The scene in 2019:
As explained in more detail in an earlier post, this house was the birthplace of John Adams, the second president of the United States. The house itself was built in 1722 as the home of the president’s father, Deacon John Adams. In 1734, he married Susanna Boylston, and a year later their son John Adams was born in the east bedroom on the second floor, in the corner of the house closest to the foreground. They would have two more children, Peter and Elihu, who were born over the course of the next few years.
Peter inherited this house after their father’s death in 1761, but the younger John Adams would apparently live here until 1764, when he married Abigail Smith and moved into the house next door, where their son and future president John Quincy Adams would be born in 1767. John later purchased his birthplace from his brother in 1774 and used it as a rental property, and then in 1803 sold both houses to John Quincy Adams. The Adams family would maintain ownership of both houses into the early 20th century, although they were rented to other tenants for most of this time.
By the time the first photo was taken, the birthplace was still owned by the Adams family, but was being operated as a museum by the Adams Chapter of the Daughters of the American Revolution. The photo was taken by Leon Abdalian, a photographer who extensively documented historic buildings in and around the Boston area during the early 20th century. His caption does not provide any additional information beyond the location and date, but it seems likely that the three costumed women in the foreground were likely DAR members who worked as guides at the house museum.

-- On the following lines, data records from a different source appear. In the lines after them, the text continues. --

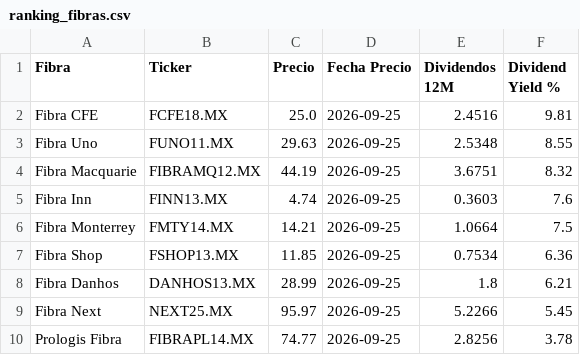
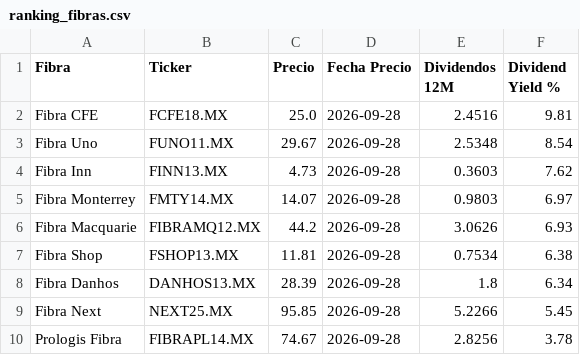
Before and after one commit to javirodriguez-da/fibra-dashboard, a CSV file: datarankings/ranking_fibras.csv, drawn as a sheet.

```diff
--- a/datarankings/ranking_fibras.csv
+++ b/datarankings/ranking_fibras.csv
@@ -1,10 +1,10 @@
 Fibra,Ticker,Precio,Fecha Precio,Dividendos 12M,Dividend Yield %
-Fibra CFE,FCFE18.MX,25.0,2026-09-25,2.4516,9.81
-Fibra Uno,FUNO11.MX,29.63,2026-09-25,2.5348,8.55
-Fibra Macquarie,FIBRAMQ12.MX,44.19,2026-09-25,3.6751,8.32
-Fibra Inn,FINN13.MX,4.74,2026-09-25,0.3603,7.6
-Fibra Monterrey,FMTY14.MX,14.21,2026-09-25,1.0664,7.5
-Fibra Shop,FSHOP13.MX,11.85,2026-09-25,0.7534,6.36
-Fibra Danhos,DANHOS13.MX,28.99,2026-09-25,1.8,6.21
-Fibra Next,NEXT25.MX,95.97,2026-09-25,5.2266,5.45
-Prologis Fibra,FIBRAPL14.MX,74.77,2026-09-25,2.8256,3.78
+Fibra CFE,FCFE18.MX,25.0,2026-09-28,2.4516,9.81
+Fibra Uno,FUNO11.MX,29.67,2026-09-28,2.5348,8.54
+Fibra Inn,FINN13.MX,4.73,2026-09-28,0.3603,7.62
+Fibra Monterrey,FMTY14.MX,14.07,2026-09-28,0.9803,6.97
+Fibra Macquarie,FIBRAMQ12.MX,44.2,2026-09-28,3.0626,6.93
+Fibra Shop,FSHOP13.MX,11.81,2026-09-28,0.7534,6.38
+Fibra Danhos,DANHOS13.MX,28.39,2026-09-28,1.8,6.34
+Fibra Next,NEXT25.MX,95.85,2026-09-28,5.2266,5.45
+Prologis Fibra,FIBRAPL14.MX,74.67,2026-09-28,2.8256,3.78
```
Also changed, not shown: 1 other file.
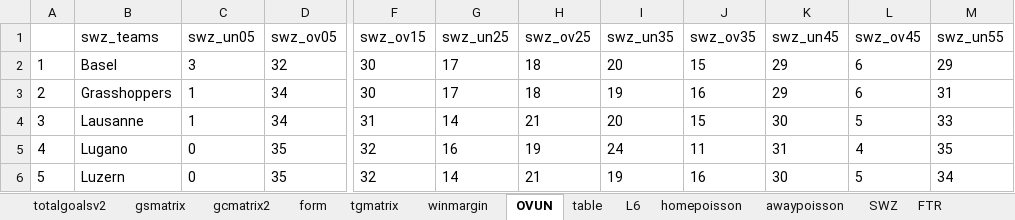
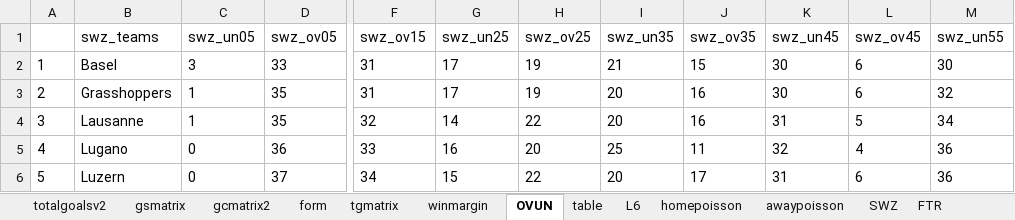
Before and after one commit to gitboyzorro5/Rsoccer, an Excel workbook: NL/SWZ.xlsx, sheet OVUN, drawn as a sheet; only a part is shown, gaps mark what is left out; values as stored, in another font and other column widths than the file's, no borders; the diff covers the shown part only; the diff names each change by its address in the sheet, - before the commit and + after, or states it on an @@ line.

```diff
--- a/NL/SWZ.xlsx (sheet OVUN)
+++ b/NL/SWZ.xlsx (sheet OVUN)
-D2 (swz_ov05): 32
+D2 (swz_ov05): 33
-F2:F3 (swz_ov15): 30
+F2:F3 (swz_ov15): 31
-H2:H3 (swz_ov25): 18
+H2:H3 (swz_ov25): 19
-I2 (swz_un35): 20
+I2 (swz_un35): 21
-K2:K3 (swz_un45): 29
+K2:K3 (swz_un45): 30
-M2 (swz_un55): 29
+M2 (swz_un55): 30
-D3:D4 (swz_ov05): 34
+D3:D4 (swz_ov05): 35
-I3 (swz_un35): 19
+I3 (swz_un35): 20
-M3 (swz_un55): 31
+M3 (swz_un55): 32
-F4 (swz_ov15): 31
+F4 (swz_ov15): 32
-H4 (swz_ov25): 21
+H4 (swz_ov25): 22
-J4 (swz_ov35): 15
+J4 (swz_ov35): 16
-K4 (swz_un45): 30
+K4 (swz_un45): 31
-M4 (swz_un55): 33
+M4 (swz_un55): 34
-D5 (swz_ov05): 35
+D5 (swz_ov05): 36
-F5 (swz_ov15): 32
+F5 (swz_ov15): 33
-H5 (swz_ov25): 19
+H5 (swz_ov25): 20
-I5 (swz_un35): 24
+I5 (swz_un35): 25
-K5 (swz_un45): 31
+K5 (swz_un45): 32
-M5 (swz_un55): 35
+M5 (swz_un55): 36
-D6 (swz_ov05): 35
+D6 (swz_ov05): 37
-F6 (swz_ov15): 32
+F6 (swz_ov15): 34
-G6 (swz_un25): 14
+G6 (swz_un25): 15
-H6 (swz_ov25): 21
+H6 (swz_ov25): 22
-I6 (swz_un35): 19
+I6 (swz_un35): 20
-J6 (swz_ov35): 16
+J6 (swz_ov35): 17
-K6 (swz_un45): 30
+K6 (swz_un45): 31
-L6 (swz_ov45): 5
+L6 (swz_ov45): 6
-M6 (swz_un55): 34
+M6 (swz_un55): 36
```
Also changed, not shown: 30 edited cells elsewhere in this sheet, sheet SWZ, sheet gcmatrix2, sheet winmargin, sheet L6, sheet gsmatrix, sheet table, 7 more sheets, NL/BRA.xlsx, NL/NOR.xlsx, 13 other files.
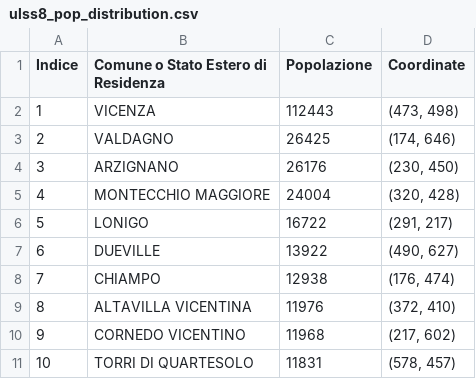
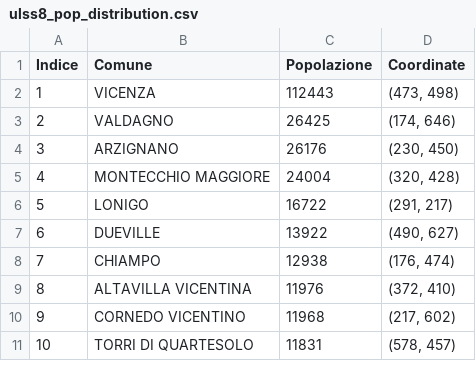
Before and after one commit to AndreaB2604/MasterThesis, a CSV file: img_processing/ulss8/ulss8_pop_distribution.csv, drawn as a sheet.

```diff
--- a/img_processing/ulss8/ulss8_pop_distribution.csv
+++ b/img_processing/ulss8/ulss8_pop_distribution.csv
@@ -1,2 +1,2 @@
-Indice,Comune o Stato Estero di Residenza,Popolazione,Coordinate
+Indice,Comune,Popolazione,Coordinate
 1,VICENZA,112443,"(473, 498)"
```
Also changed, not shown: 5 other files.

Both this house and the adjacent John Quincy Adams birthplace were eventually sold to the city of Quincy in 1940. Then, in 1978 they were transferred to the National Park Service, and they became part of the Adams National Historical Park, which also includes the Peacefield mansion where John Adams lived later in his life. Throughout this time, the birthplace has been well maintained, and today the only significant difference is the lack of paint on the exterior of the house, which was likely done in order to be more historically accurate. Together, these two houses are the only surviving birthplaces of the first eight presidents, and they are also the geographically closest of any two presidential birthplaces, as they stand just 75 feet from each other.